#### [Extracted records]
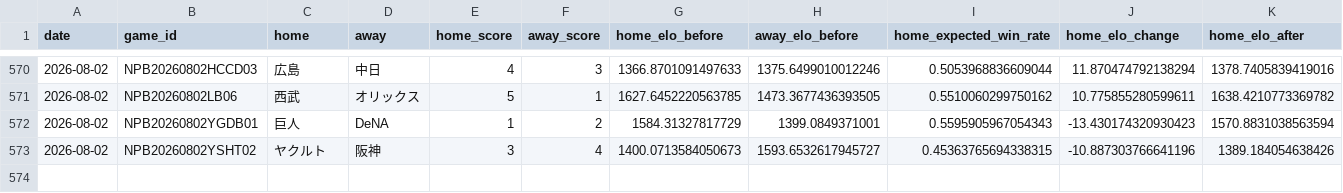
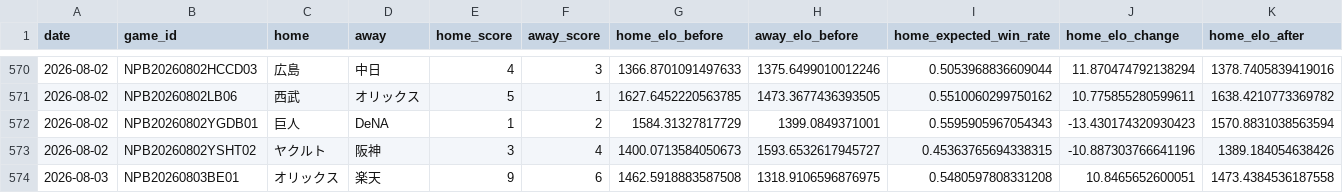
Before and after one commit to hrt2223/npb-elo, a CSV file: npb/2026/output/elo_by_game.csv, drawn as a sheet; only a part is shown, gaps mark what is left out; rows hold the shown columns only; the diff names each change by its address in the sheet, - before the commit and + after, or states it on an @@ line.

```diff
--- a/npb/2026/output/elo_by_game.csv
+++ b/npb/2026/output/elo_by_game.csv
+row 574: 2026-08-03 | NPB20260803BE01 | オリックス | 楽天 | 9 | 6 | 1462.5918883587508 | 1318.9106596876975 | 0.5480597808331208 | 10.8465652600051 | 1473.4384536187558
```
Also changed, not shown: npb/2026/output/central/elo_history.csv, npb/2026/output/elo_history.csv, 33 other files.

#### [Exercise description]
Report all lines of the data above that include the string "output".

#### [Finished task]
Before and after one commit to hrt2223/npb-elo, a CSV file: npb/2026/output/elo_by_game.csv, drawn as a sheet; only a part is shown, gaps mark what is left out; rows hold the shown columns only; the diff names each change by its address in the sheet, - before the commit and + after, or states it on an @@ line.
--- a/npb/2026/output/elo_by_game.csv
+++ b/npb/2026/output/elo_by_game.csv
Also changed, not shown: npb/2026/output/central/elo_history.csv, npb/2026/output/elo_history.csv, 33 other files.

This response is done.